ABlyth Art Series, Burning Skies & Yokkaichi Skies products
This photo of the ventilation towers was taken in Yokkaichi Japan, which was once the most polluted cities in the country. The most prominent problem was in the 1960’s to 1980’s was “Yokkaichi Asthma”. The cause was SOx being released from the petrochemical plants at the harbour where this photo was taken. Today, Yokkaichi people enjoy cleaner air and water, because of a change in government and corporate policies; a change that can be done anywhere in the world. Japan’s major petrochemical companies, oil imports, and petrol refineries are still in Yokkaichi, and are still in operation, but with filters, cleaners, and improved operation standards. There were really three groups involved, the public, government, and corporations, and it was the public that forced the government and corporations to re-align their priorities.
The message has been made into t-shirts for both men and women, into bags that can be worn over your jumpers/sweaters, and with and without text. Consider getting the no-text version, and write your own message over the top with white paint.
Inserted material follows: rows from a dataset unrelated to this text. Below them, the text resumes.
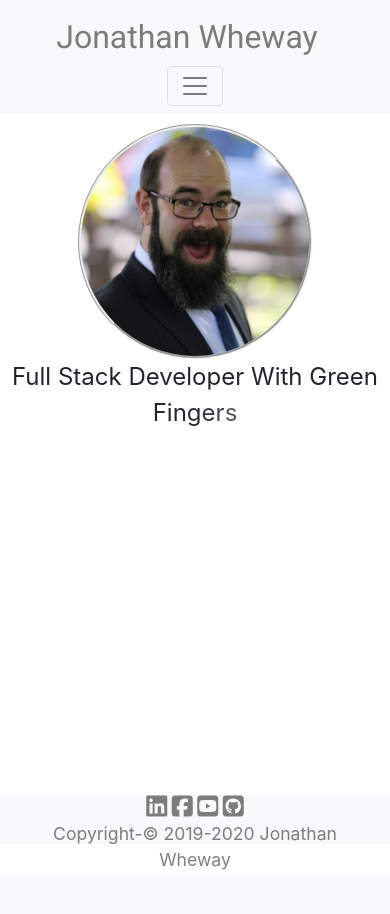
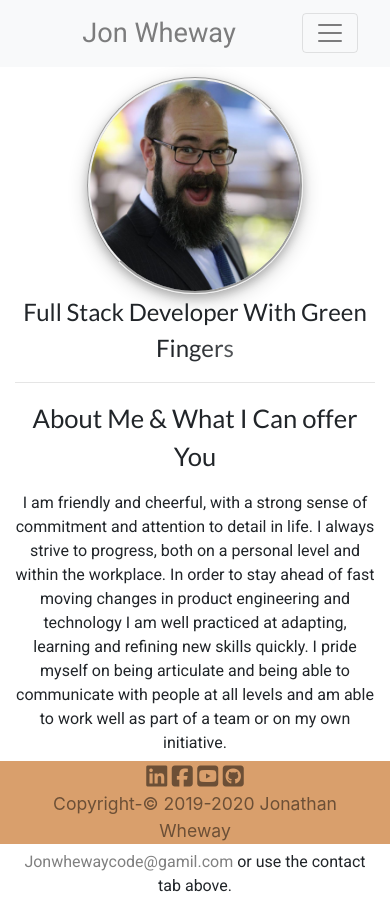
Before and after one commit to jonathanw82/cv, a Flask app: page / in a window 390 px wide. Before the commit the page ends 870 px from the top, so only its background shows below. Run offline with Flask 2, Linux system fonts and the light colour scheme; some libraries are stand-ins or nearby versions.

Commit message:
added the start of some email facilities and content to landing page

```diff
--- a/app.py
+++ b/app.py
@@ -1,12 +1,14 @@
 import os
-from flask import Flask, render_template
+from flask import Flask, render_template, request
 
 app = Flask(__name__)
 
 
 @app.route("/")
 def index():
-    return render_template("index.html", page_title="Home")
+    page = 'home'
+
+    return render_template("index.html", page_title="Home", pagename=page)
 
 
 @app.route("/resume")
--- a/static/css/style.css
+++ b/static/css/style.css
@@ -1,3 +1,6 @@
+/*------------------ Body ---------------------*/
+
+
 /*------------------ Landing page ---------------------*/
 
 .avatar-image{
@@ -5,6 +8,7 @@
     height: auto;
     border-radius: 50%;
     border-style: groove;
+    box-shadow: 0 4px 8px 0 rgba(0, 0, 0, 0.2), 0 6px 20px 0 rgba(0, 0, 0, 0.19);
 }
 
 .avatar-col{
@@ -15,9 +19,32 @@
 .title-text{
     text-align: center;
     font-size: 2rem;
+    font-family: 'Lato', sans-serif;
+    margin: auto;
+}
+
+.about-heading{
+    text-align: center;
+    font-size: 1.6rem;
+    font-family: 'Lato', sans-serif;
+}
+
+.about-text{
+    text-align: center;
+    font-family: 'Roboto', sans-serif;
+}
+
+.email-address{
+    color: gray;
+}
+
+.email-address:hover{
+    cursor: pointer;
+    color: blue;
 }
 
 /*--------------- Navingation and footer ------------- */
+
 .nav-bar-center{
     justify-content: center!important;
 }
@@ -44,12 +71,13 @@
 }
 
 footer{
-    background-color: #f8f9fa!important;
+    background-color: #D99F6C!important;
     position: absolute;
     bottom: 0;
     width: 100%;
-    height: 50px;
+    padding-top: 3px;
     text-align: center;
+    position: fixed;
 }
 
 .footer-icon{
@@ -65,7 +93,12 @@ footer{
 
 /* ------------------- Media Queries -----------------*/
 @media only screen and (min-width: 768px){
+
     .nav-name-mobile{
+        display: none;
+    }
+
+    .nav-name-mobile1{
         display: none;
     }
 }
@@ -104,10 +137,31 @@ footer{
     .avatar-col{
         text-align: center;
     }
+    .nav-item-name{
+        font-size: 1.7rem;
+    }
+
+    .nav-name-mobile{
+        display: none;
+    }
+
 }
 
+@media only screen and (max-width: 375px){
+
+    .nav-item-name{
+        font-size: 1.6rem;
+    }
+
+
+}
 
 @media only screen and (max-width: 320px){
+
+    .nav-item-name{
+        padding-right: 5px;
+    }
+
     .copyright-footer{
         font-size: 0.7rem;
     }
--- a/templates/base.html
+++ b/templates/base.html
@@ -15,7 +15,7 @@
 	<script src="https://stackpath.bootstrapcdn.com/bootstrap/4.5.0/js/bootstrap.min.js"
 		integrity="sha384-OgVRvuATP1z7JjHLkuOU7Xw704+h835Lr+6QL9UvYjZE3Ipu6Tp75j7Bh/kR0JKI" crossorigin="anonymous"></script>
 	<script src="https://cdnjs.cloudflare.com/ajax/libs/animejs/2.0.2/anime.min.js"></script>
-	<link href="https://fonts.googleapis.com/css2?family=Oswald:wght@300&family=Roboto&display=swap" rel="stylesheet">
+	<link href="https://fonts.googleapis.com/css2?family=Lato&family=Oswald:wght@300&family=Roboto&display=swap" rel="stylesheet">
 	<link rel="shortcut icon" type="image/x-icon" href="{{url_for ('static', filename='favicon.ico')}}">
 	<link rel="stylesheet" href="{{url_for ('static', filename='css/style.css')}}" type="text/css">
 
@@ -26,6 +26,7 @@
 	<header>
 		<nav class="navbar navbar-expand-lg navbar-light bg-light">
 			<a class="navbar-brand nav-item-name nav-name-mobile" href="{{ url_for('index') }}">Jonathan Wheway</a>
+			<a class="navbar-brand nav-item-name nav-name-mobile1" href="{{ url_for('index') }}">Jon Wheway</a>
 			<button class="navbar-toggler" type="button" data-toggle="collapse" data-target="#navbarNavAltMarkup" aria-controls="navbarNavAltMarkup" aria-expanded="false" aria-label="Toggle navigation">
 				<span class="navbar-toggler-icon"></span>
 			</button>
@@ -38,7 +39,7 @@
 				<a class="nav-item nav-link" href="{{ url_for ('hobbies') }}"><i class="fas fa-seedling nav-icon" aria-hidden="true"></i><br><span> Hobbies</span></a>
 				<a class="nav-item nav-link" href="{{ url_for ('contact') }}"><i class="fa fa-comment-o nav-icon" aria-hidden="true"></i><br><span> Contact</span></a>
 				<a class="nav-item nav-link" href="static/doc/JonWheway_cv_update.pdf" target="_blank"><i class="fa fa-download nav-icon" aria-hidden="true"></i><br><span> Download</span></a>
-			  </div>
+			</div>
 			</div>
 		  </nav>
 	</header>
@@ -52,10 +53,10 @@
 		<div class="container-fluid">
 			<div class="row">
 				<div class="col-sm-12">
-					<i class="fab fa-linkedin footer-icon" aria-hidden="true"></i>
-					<i class="fab fa-facebook-square footer-icon" aria-hidden="true"></i>
-					<i class="fab fa-youtube-square footer-icon" aria-hidden="true"></i>
-					<i class="fab fa-github-square footer-icon"></i><br>
+					<a href="https://www.linkedin.com/in/jonathan-wheway/" target="_blank"><i class="fab fa-linkedin footer-icon"aria-hidden="true"></i></a>
+					<a href="https://www.facebook.com"><i class="fab fa-facebook-square footer-icon" aria-hidden="true"></i></a>
+					<a href="https://www.youtube.com/"><i class="fab fa-youtube-square footer-icon" aria-hidden="true"></i></a>
+					<a href="https://github.com/jonathanw82"><i class="fab fa-github-square footer-icon"></i></a><br>
 					<div class="copyright-footer" >Copyright-&copy; 2019-<script> document.write(new Date().getFullYear()); </script> Jonathan Wheway</div>
 				</div>
 			</div>
--- a/templates/github.html
+++ b/templates/github.html
@@ -8,7 +8,7 @@ GitPod
 
 {% block content %}
 
-<h2>{{ page_title }}</h2>
+
 
 
 {% endblock %}
--- a/templates/index.html
+++ b/templates/index.html
@@ -7,17 +7,34 @@ Home
 
 {% block content %}
 
-<div class="conatiner">
+<div class="container">
     <div class="row">
         <div class="col-sm-4 avatar-col">
             <img class="avatar-image" src="/static/images/avatar.jpg" alt="Avatar Image">
         </div>
         <div class="col-sm-8 title-text">
-            <p class="title ">Full Stack Developer With Green Fingers</p>
+            <div class="title">Full Stack Developer With Green Fingers</div>
         </div>
+    </div>
+    <hr>
+    <div class="row">
+        <div class="col-sm-12">
+            <p class="about-heading">About Me & What I Can offer You</p>
+                <p class="about-text">I am friendly and cheerful, with a strong sense of commitment and attention to detail in life.
+                I always strive to progress, both on a personal level and within the workplace. In order to stay ahead of fast moving
+                changes in product engineering and technology I am well practiced at adapting, learning and refining new skills quickly.
+                I pride myself on being articulate and being able to communicate with people at all levels and am able to work well as
+                part of a team or on my own initiative.</p>
+            <p class="about-heading">Contact Me</p>
+            <p class="about-text">
+                For more infomation contact me on <span class="email-address">Jonwhewaycode@gamil.com</span> or use the contact tab above.
+            </p>
+        </div>
+    </div>
 
 
-    </div>
+
+
 </div>
 
 {% endblock %}
@@ -41,7 +58,7 @@ Home
         opacity: 0,
         duration: 1000,
         easing: "easeOutExpo",
-        delay: 1000
+        delay: 12000
     });
 </script>
 
```
Also changed, not shown: templates/contact.html (+37 -2 lines), templates/resume.html (+6 -3 lines), README.md.
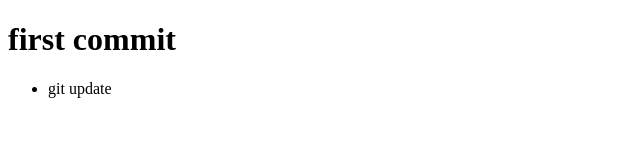
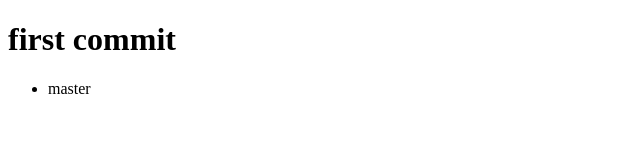
Before and after one commit to kim93j5/kosta, a plain HTML site: page Git/WebContent/index.html in a window 1280 px wide. Shown: the full height of the page, 0-640 px from the left. Drawn offline with Linux system fonts and the light colour scheme.

Commit message:
master testing

```diff
--- a/Git/WebContent/index.html
+++ b/Git/WebContent/index.html
@@ -7,7 +7,7 @@
 <body>
 		<h1>first commit</h1>
 		<ul>
-			<li>git update</li>
+			<li>master</li>
 		</ul>
 </body>
 </html>
```
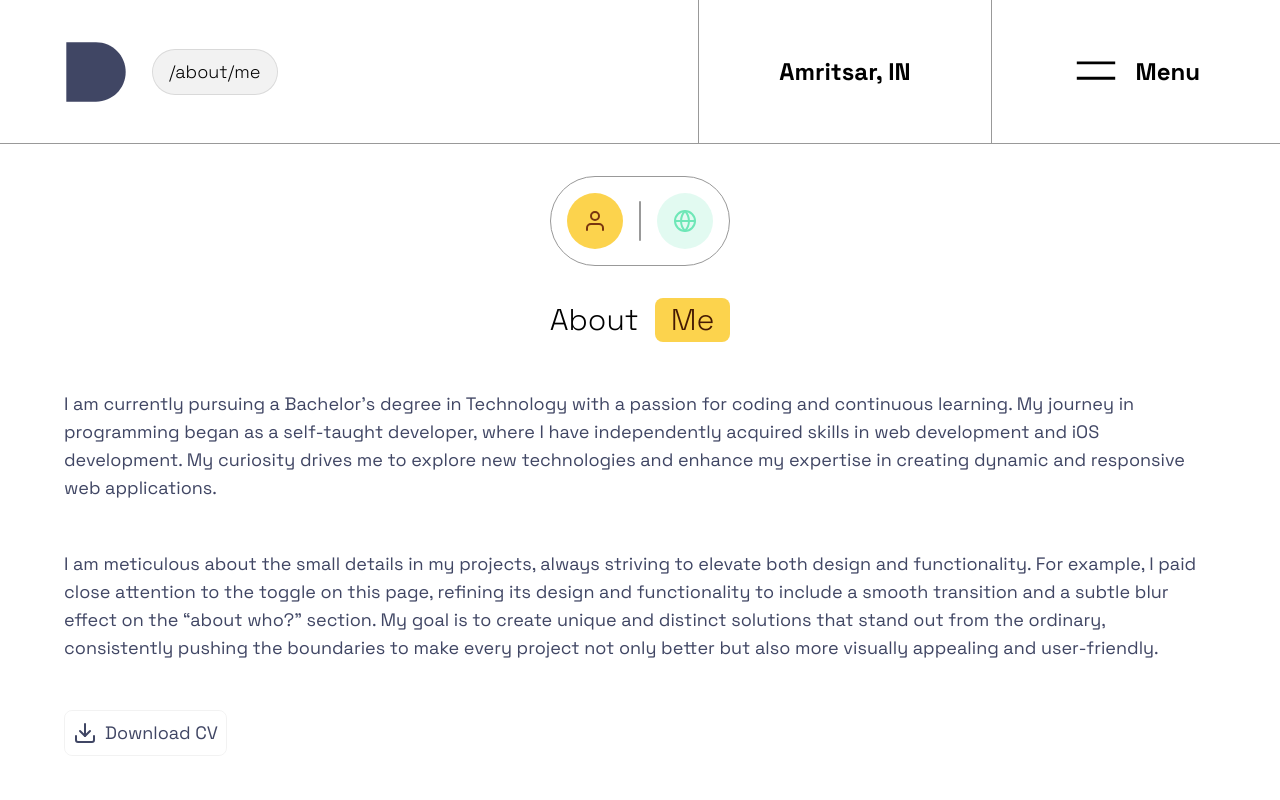
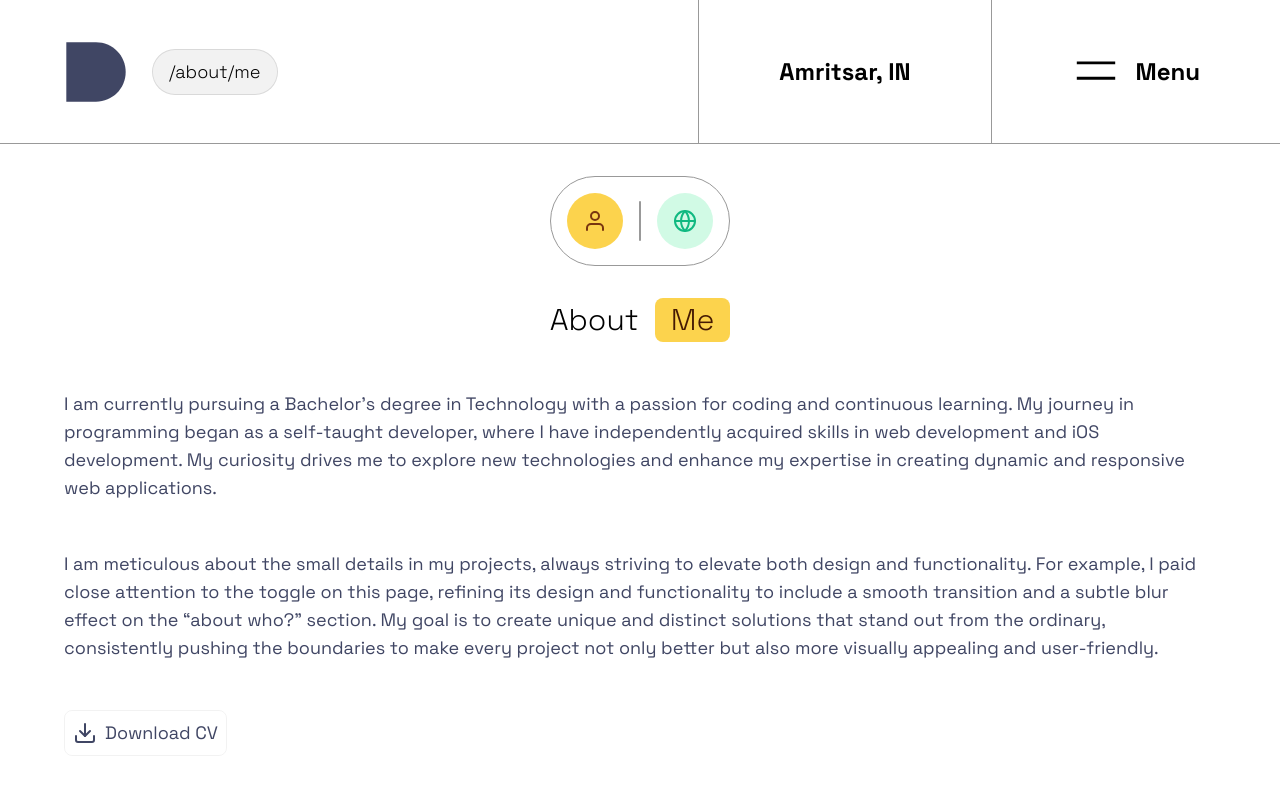
Before and after one commit to dilpreetsinghaulakh/Portfolio, a Next.js app: page /about/me in a window 1280 px wide. Shown: the top 800 px of the page. Built offline with nearby package versions, Linux system fonts and the light colour scheme.

Commit message:
refactor: Optimize ToggleButton component styles
Update the ToggleButton component styles to use lighter background and text colors for better visibility and aesthetic appeal.

```diff
--- a/src/app/about/ToggleBtn.tsx
+++ b/src/app/about/ToggleBtn.tsx
@@ -23,7 +23,7 @@ export default function ToggleButton({
           toggleButtonCommonClasses +
           (aboutWho === "Me"
             ? "bg-amber-300 text-amber-900"
-            : "bg-amber-300/20 text-amber-300")
+            : "bg-amber-100 text-amber-500")
         }
       >
         <User />
@@ -35,7 +35,7 @@ export default function ToggleButton({
           toggleButtonCommonClasses +
           (aboutWho === "This Project"
             ? "bg-emerald-300 text-emerald-900"
-            : "bg-emerald-300/20 text-emerald-300")
+            : "bg-emerald-100 text-emerald-500")
         }
       >
         <Globe />
```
Fall of Nature is an art and an awareness raising project. Of course the viewer is free to interpret the images as he or she wishes, but the intention is to highlight how nature is being replaced by commercialism, consumerism, and suffers from urban encroachment. The collection is currently available on my PhotoShelter portfolio at Fall of Nature. You can order prints and products of the digitally scanned versions of the images at my PhotoShelter portfolio, but at extra cost of money and time, you can order organic, analogue prints direct from the film (unframed). That is to say, none of the images have had any digital manipulation, and may contain dust specks, grain, scratches, and other charisma. The images you see are about exactly as they print from the 35mm negative. These images were shot on Kodak Ekta 100, with a Minolta Alpha 7, on two different days at Tado mountains in Mie prefecture, and Meieki & Sakae wards in Nagoya city of Aichi prefecture.
The Hatoyama Government has made a very public pledge to reduce carbon emissions by 25%. Ambitious, but possible. However, this was made amid a very serious economic downturn, and still the Japanese economy is fragile, and many tens of thousands factory workers are still unemployed. To maintain the economy, keeping money floating and changing hands, the ordinary people are not being asked to pay out so much. Public education is set to become free (a bill will be submitted later this month to parliament), but two important points are being made public in Japanese media. National highway tolls will be cut to just one-thousand yen per section, and “eco-points” (ie: government cashback offers) for all new “ecologically friendly” televisions and other appliances bought.
In previous holidays, we saw that with a decrease to one-thousand yen highway tolls, that there was a significant increase in traffic. Meeting the 25% carbon reduction appears more difficult to attain. However, can eco-points assist in this? Perhaps not. The offer ends on March 31st, 2010.
Our previous television used about 190 watts per hour, and it was an older, 36″ cathode-ray type. The new “eco-friendly” television, at 40″, bought second hand (ex-shop display) uses 170 watts per hour. Hardly a reduction at all. But we do get twenty-thousand yen back from the government, which should cover the electricity bill for the times when I accidentally leave a 40 watt desk lamp on while watching my environmentally friendly television.
Why offer cheaper highway tolls, cash back on electronic products, and free education? Not really to keep the economy turning (at least artificially), but because there’s an upper house election later this year. But a High Definition LCD TV is so much nicer than the previous cathode ray tube.